On a per-capita basis, Nebraska created the second-most net new establishments from 2009 to 2012 — 38 per 10,000 residents. The only state higher was North Dakota (53.4), which shouldn’t come as a surprise given its tiny population (689,000 as of 2012) and impressive oil boom. The number of mining, oil and gas extraction establishments in North Dakota rose 137% from 2009 to 2012, and transportation and warehousing — certainly playing off the energy boom — rose 82%.
As we mentioned above, Texas created the ninth-most net establishments per 10,000 residents (11.1), just ahead of New York (10.7) and just below Virginia (11.2). Other states that performed well on a per-capita basis: Washington (17.0, fourth-highest), Oregon (15.9, fifth-highest), and Massachusetts (15.0, sixth-highest).
The national average was 4.2 net new establishments per 10,000 people.
Note on Data and National Trends
EMSI’s business establishment data comes from the Bureau of Labor Statistics’ Quarterly Census of Employments and Wages (QCEW). The most recent year of this data is 2012, the last year of our analysis. An establishment is defined as a single physical location that produces some form of economic activity. One company can have multiple establishments (e.g., each coffee shop in a large metro area is considered a single establishment, even if it is part of a chain of coffee shops).
Business establishment data is different than numbers on business starts and closures. A firm can close an establishment and still have a presence in a metro area or state at other locations, or an existing business could expand its number of establishments by opening a new location. Still, business establishment data provides a window into the health of the business landscape from state to state — and it tracks closely with the economy and labor market overall, as CareerBuilder CEO Matt Ferguson noted in the release of this data.

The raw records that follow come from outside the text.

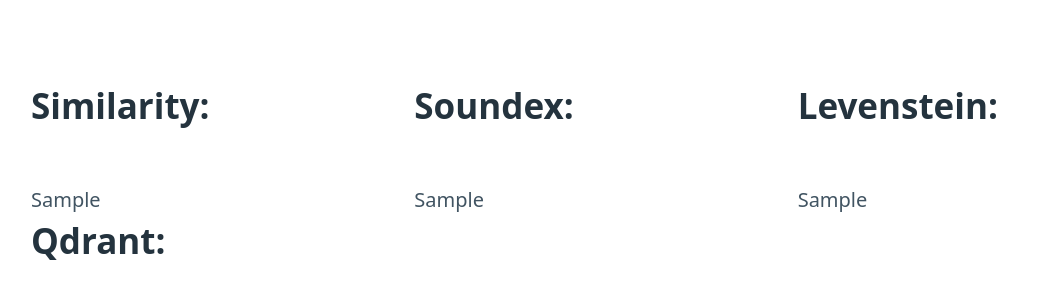
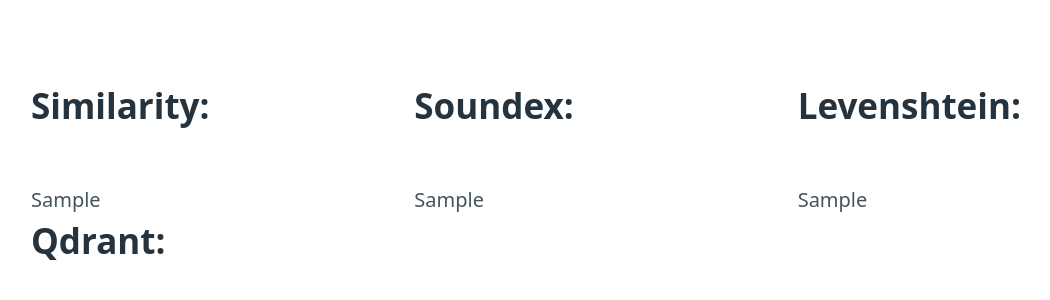
Before and after one commit to pdulak/fuzzySearchTesting, a Flask app: template app/templates/data-template-all.html in a window 1280 px wide. Shown: the top 300 px of the page, without its empty margins (44-1094 px from the left). Run offline with Flask 2, Linux system fonts and the light colour scheme; the template is opened without the code that fills it: most values are stand-ins (such as "Sample title", 1, 10 or a date in 2020); some libraries are stand-ins or nearby versions.

Commit message:
refactor: fixed typo

```diff
--- a/app/templates/data-template-all.html
+++ b/app/templates/data-template-all.html
@@ -21,7 +21,7 @@
             {{ data_soundex | safe }}
         </div>
         <div>
-            <h2>Levenstein:</h2>
+            <h2>Levenshtein:</h2>
             {{ data_lev | safe }}
         </div>
     </div>
```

As the following chart shows, the U.S. created between 115,000 to 210,000 net establishments each year from 2001 to 2007. But establishment formation plummeted during the recession, bottoming out at a loss of 80,000 net establishments from 2008 to 2009. It hasn’t approached 100,000 in any single year since.
The following table shows 2009-2012 net business establishment formation for every state and Washington, D.C. It also gives total 2012 establishments.

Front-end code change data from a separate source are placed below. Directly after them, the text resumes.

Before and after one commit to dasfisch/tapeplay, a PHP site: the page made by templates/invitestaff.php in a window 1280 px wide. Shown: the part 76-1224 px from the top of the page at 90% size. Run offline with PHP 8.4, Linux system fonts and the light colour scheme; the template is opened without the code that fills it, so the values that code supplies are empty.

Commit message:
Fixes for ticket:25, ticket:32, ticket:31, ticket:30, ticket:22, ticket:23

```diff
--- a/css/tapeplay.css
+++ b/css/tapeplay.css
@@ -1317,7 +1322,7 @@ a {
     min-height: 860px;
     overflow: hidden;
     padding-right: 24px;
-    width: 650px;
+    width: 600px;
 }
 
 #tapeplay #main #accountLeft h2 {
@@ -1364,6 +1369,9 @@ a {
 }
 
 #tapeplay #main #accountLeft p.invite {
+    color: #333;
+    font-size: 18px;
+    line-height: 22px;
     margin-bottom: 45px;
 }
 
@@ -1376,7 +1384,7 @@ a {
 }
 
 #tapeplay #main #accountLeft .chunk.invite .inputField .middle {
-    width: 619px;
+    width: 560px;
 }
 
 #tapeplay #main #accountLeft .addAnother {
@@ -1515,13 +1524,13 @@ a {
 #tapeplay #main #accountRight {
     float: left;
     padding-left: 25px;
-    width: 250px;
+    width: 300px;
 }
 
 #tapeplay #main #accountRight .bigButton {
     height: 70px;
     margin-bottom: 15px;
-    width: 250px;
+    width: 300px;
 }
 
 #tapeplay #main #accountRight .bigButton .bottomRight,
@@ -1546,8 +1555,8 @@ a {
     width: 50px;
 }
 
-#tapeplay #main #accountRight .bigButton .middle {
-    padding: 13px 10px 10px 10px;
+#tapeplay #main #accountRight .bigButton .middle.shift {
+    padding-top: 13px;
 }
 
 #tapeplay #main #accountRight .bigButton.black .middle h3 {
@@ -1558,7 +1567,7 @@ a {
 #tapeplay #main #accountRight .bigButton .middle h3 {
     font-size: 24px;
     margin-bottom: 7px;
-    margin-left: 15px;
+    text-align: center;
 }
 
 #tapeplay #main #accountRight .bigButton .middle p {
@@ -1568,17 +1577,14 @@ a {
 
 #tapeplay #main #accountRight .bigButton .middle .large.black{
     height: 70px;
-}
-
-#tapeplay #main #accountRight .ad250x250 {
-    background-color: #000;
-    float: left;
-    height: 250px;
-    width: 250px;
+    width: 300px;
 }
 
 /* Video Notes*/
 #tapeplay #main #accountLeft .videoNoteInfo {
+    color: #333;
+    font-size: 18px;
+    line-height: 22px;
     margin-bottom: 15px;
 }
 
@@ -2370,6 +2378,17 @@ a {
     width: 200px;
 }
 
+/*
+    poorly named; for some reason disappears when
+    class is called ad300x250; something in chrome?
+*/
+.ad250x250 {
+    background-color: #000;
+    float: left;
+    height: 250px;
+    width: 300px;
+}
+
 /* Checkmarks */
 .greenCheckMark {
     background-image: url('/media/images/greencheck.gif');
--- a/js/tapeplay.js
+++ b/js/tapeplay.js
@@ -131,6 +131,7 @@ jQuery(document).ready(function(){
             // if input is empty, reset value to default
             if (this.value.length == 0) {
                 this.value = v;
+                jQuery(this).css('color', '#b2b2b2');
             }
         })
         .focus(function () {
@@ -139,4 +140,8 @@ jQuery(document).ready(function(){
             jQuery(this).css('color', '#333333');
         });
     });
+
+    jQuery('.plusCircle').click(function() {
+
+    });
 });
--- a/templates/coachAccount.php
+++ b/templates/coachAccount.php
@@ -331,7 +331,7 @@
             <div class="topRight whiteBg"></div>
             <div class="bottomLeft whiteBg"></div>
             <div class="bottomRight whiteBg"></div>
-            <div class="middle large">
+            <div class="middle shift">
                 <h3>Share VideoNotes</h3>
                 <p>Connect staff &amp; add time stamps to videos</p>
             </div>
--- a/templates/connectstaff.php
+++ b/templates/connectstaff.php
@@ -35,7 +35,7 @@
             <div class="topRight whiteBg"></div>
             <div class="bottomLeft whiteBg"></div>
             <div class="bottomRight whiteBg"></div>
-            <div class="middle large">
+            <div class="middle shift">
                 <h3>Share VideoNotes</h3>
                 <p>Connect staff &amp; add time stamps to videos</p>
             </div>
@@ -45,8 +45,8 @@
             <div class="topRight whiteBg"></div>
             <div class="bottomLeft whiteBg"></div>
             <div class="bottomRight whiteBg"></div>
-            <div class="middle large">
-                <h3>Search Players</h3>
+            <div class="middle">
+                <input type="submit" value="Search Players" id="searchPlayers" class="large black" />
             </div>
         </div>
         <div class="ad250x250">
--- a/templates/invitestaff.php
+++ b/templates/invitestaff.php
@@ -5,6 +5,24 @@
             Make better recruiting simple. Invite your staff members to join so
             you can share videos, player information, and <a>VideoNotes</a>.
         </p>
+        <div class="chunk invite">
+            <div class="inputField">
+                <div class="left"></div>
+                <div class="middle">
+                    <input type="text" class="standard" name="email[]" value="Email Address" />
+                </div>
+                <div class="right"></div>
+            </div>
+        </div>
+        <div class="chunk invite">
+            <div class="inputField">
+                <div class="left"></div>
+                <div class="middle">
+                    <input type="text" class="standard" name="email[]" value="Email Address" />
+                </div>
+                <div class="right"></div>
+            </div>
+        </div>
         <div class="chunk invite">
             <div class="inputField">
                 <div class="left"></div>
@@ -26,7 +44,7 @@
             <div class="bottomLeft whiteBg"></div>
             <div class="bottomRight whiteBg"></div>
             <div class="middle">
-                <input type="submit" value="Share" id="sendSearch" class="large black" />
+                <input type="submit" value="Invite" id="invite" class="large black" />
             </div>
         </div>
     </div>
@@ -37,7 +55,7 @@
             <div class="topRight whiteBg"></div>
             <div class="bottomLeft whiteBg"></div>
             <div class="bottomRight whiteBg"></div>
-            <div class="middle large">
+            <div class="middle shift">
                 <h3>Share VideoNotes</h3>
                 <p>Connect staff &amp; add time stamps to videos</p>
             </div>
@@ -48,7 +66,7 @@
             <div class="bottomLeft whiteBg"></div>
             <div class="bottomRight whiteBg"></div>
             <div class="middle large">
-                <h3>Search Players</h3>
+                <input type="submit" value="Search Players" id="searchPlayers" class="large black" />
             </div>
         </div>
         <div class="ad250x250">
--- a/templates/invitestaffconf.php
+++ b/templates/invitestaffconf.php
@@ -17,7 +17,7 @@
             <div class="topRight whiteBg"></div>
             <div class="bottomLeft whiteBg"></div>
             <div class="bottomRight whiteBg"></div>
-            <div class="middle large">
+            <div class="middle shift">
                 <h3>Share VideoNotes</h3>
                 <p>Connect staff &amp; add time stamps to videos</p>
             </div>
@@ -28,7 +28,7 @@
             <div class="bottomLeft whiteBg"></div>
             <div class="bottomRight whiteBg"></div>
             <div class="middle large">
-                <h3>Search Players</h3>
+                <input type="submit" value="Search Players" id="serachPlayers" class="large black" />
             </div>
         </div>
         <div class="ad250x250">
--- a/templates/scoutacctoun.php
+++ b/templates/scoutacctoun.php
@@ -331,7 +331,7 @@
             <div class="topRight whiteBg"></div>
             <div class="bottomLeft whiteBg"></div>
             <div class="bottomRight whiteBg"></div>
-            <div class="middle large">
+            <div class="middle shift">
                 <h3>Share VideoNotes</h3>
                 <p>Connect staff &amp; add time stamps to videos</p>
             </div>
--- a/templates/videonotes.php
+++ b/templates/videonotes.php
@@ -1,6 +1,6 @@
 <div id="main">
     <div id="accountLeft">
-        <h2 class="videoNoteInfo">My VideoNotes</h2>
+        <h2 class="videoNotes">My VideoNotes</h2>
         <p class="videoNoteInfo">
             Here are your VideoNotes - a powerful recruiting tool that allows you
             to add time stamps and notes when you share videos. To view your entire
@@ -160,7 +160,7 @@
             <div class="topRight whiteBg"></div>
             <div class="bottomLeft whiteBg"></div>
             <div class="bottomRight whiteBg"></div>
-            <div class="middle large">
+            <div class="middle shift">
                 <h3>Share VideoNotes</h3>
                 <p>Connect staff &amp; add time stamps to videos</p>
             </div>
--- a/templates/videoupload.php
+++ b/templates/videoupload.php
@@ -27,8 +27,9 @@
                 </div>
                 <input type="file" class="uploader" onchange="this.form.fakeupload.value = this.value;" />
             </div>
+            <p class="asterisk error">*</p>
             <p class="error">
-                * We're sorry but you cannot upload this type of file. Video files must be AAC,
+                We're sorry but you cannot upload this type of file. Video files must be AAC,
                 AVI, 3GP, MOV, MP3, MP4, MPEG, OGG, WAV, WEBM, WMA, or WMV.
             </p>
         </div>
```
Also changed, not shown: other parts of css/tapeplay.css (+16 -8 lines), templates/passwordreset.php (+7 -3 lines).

Some states in the lower part of the ranking have done better (or worse) of late. For instance, Arizona ranked 40th in net establishments from 2009 to 2012, but it added 3,300 establishments from 2011 to 2012 — a 2% gain. California, on the other hand, had easily the biggest drop in year-over-year establishments from 2011 to 2012, a loss of nearly 40,000 establishments. From 2010 to 2011, however, California led all states by adding 43,000 establishments. On net, the Golden State had 2,500 fewer total establishments in 2012 than 2009, which put them at 45th in the nation.
Note: As is the case with California and others, states with negative business formation had a lower number of total establishments in 2012 than in 2009.

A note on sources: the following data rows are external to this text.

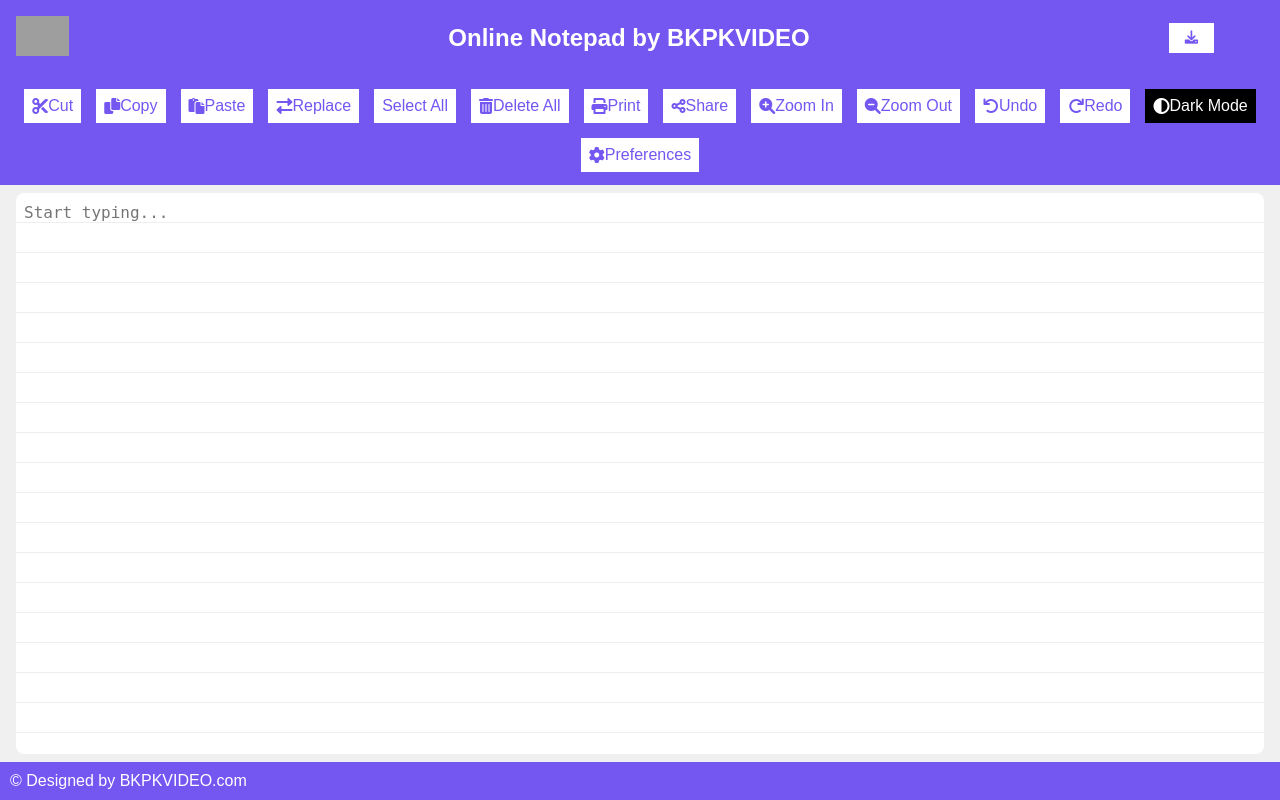
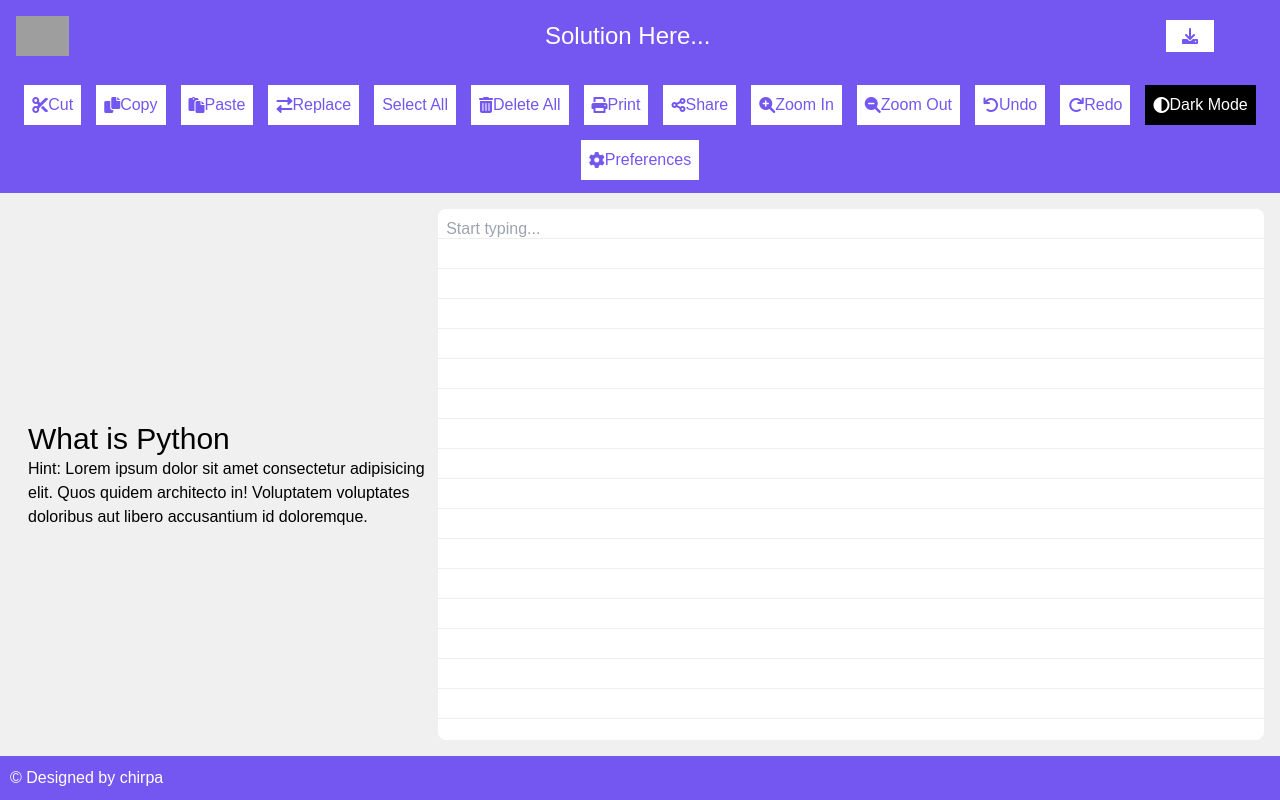
Before and after one commit to RynoCODE/Chirpa, a Django app: template templates/notepad.html in a window 1280 px wide. Run offline with Django 5.2, Linux system fonts and the light colour scheme; the template is opened without the code that fills it, so the values that code supplies are empty; some libraries are stand-ins or nearby versions; grey boxes are pictures that could not be loaded.

Commit message:
notepad added

```diff
--- a/templates/notepad.html
+++ b/templates/notepad.html
@@ -3,7 +3,6 @@
   <head>
     <meta charset="UTF-8" />
     <meta name="viewport" content="width=device-width, initial-scale=1" />
-    <title>Online Notepad by BKPKVIDEO</title>
     <meta
       name="description"
       content="Online Notepad by BKPKVIDEO - A convenient tool for writing, editing, and saving text online. Notepad online for text editing. Free notepad app, no login required"
@@ -22,7 +21,6 @@
       href="https://fonts.googleapis.com/css?family=Roboto|Open+Sans|Lato|Montserrat|Source+Sans+Pro|Raleway|Noto+Sans|Roboto+Mono|Merriweather|PT+Serif|Ubuntu|Nunito|Oswald|Merriweather+Sans|Khand|Mukta|Teko|Rajdhani|Hind|Kalam&display=swap"
     />
     <script src="https://cdnjs.cloudflare.com/ajax/libs/jspdf/2.3.1/jspdf.umd.min.js"></script>
-    <link rel="next" href="https://www.bkpkvideo.com/page/2/" />
     <meta property="og:locale" content="en_US" />
     <meta property="og:type" content="website" />
     <meta
@@ -80,7 +78,7 @@
       <a href="https://bkpkvideo.com" class="logo">
         <img src="bkpkvideo.svg" alt="BKPK VIDEO Logo" />
       </a>
-      <h1>Online Notepad by BKPKVIDEO</h1>
+      <h1>Solution Here...</h1>
       <div class="export-buttons">
         <div class="dropdown">
           <button class="dropbtn"><i class="fas fa-download"></i></button>
@@ -192,11 +190,19 @@
         </button>
       </div>
     </div>
-    <div class="notepad-container">
+    <div class="notepad-container w-full">
+      <div class="w-1/2 ml-3">
+        <h1 class="text-3xl">What is Python</h1>
+        <p class="font-thin">
+          Hint: Lorem ipsum dolor sit amet consectetur adipisicing elit. Quos
+          quidem architecto in! Voluptatem voluptates doloribus aut libero
+          accusantium id doloremque.
+        </p>
+      </div>
       <textarea id="notepad" placeholder="Start typing..."></textarea>
     </div>
     <div class="footer">
-      <span>© Designed by BKPKVIDEO.com</span>
+      <span>© Designed by chirpa</span>
       <button id="scrollToTopBtn" onclick="scrollToTop()">Scroll to Top</button>
     </div>
 
@@ -300,5 +306,6 @@
     </div>
 
     <script src="../static/js/notepad.js"></script>
+    <script src="https://cdn.tailwindcss.com"></script>
   </body>
 </html>
```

|Net Business Establishment Formations (2009-2012)||2009-2012 Rank||Net New Establishments Per 10,000 Residents||Total 2012 Establishments||% Change (2009-2012)|
|Source: EMSI (via BLS, QCEW); private sector only|
|District of Columbia||1,885||20||30.2||35,608||6%|
Data shown in this post comes from EMSI, a CareerBuilder company. Analyst, EMSI’s data research tool, provides current-year establishments by industry, and EMSI has historical establishments available upon request to clients. For questions or data for your region, contact Josh Wright (email@example.com). Follow EMSI on Twitter @DesktopEcon.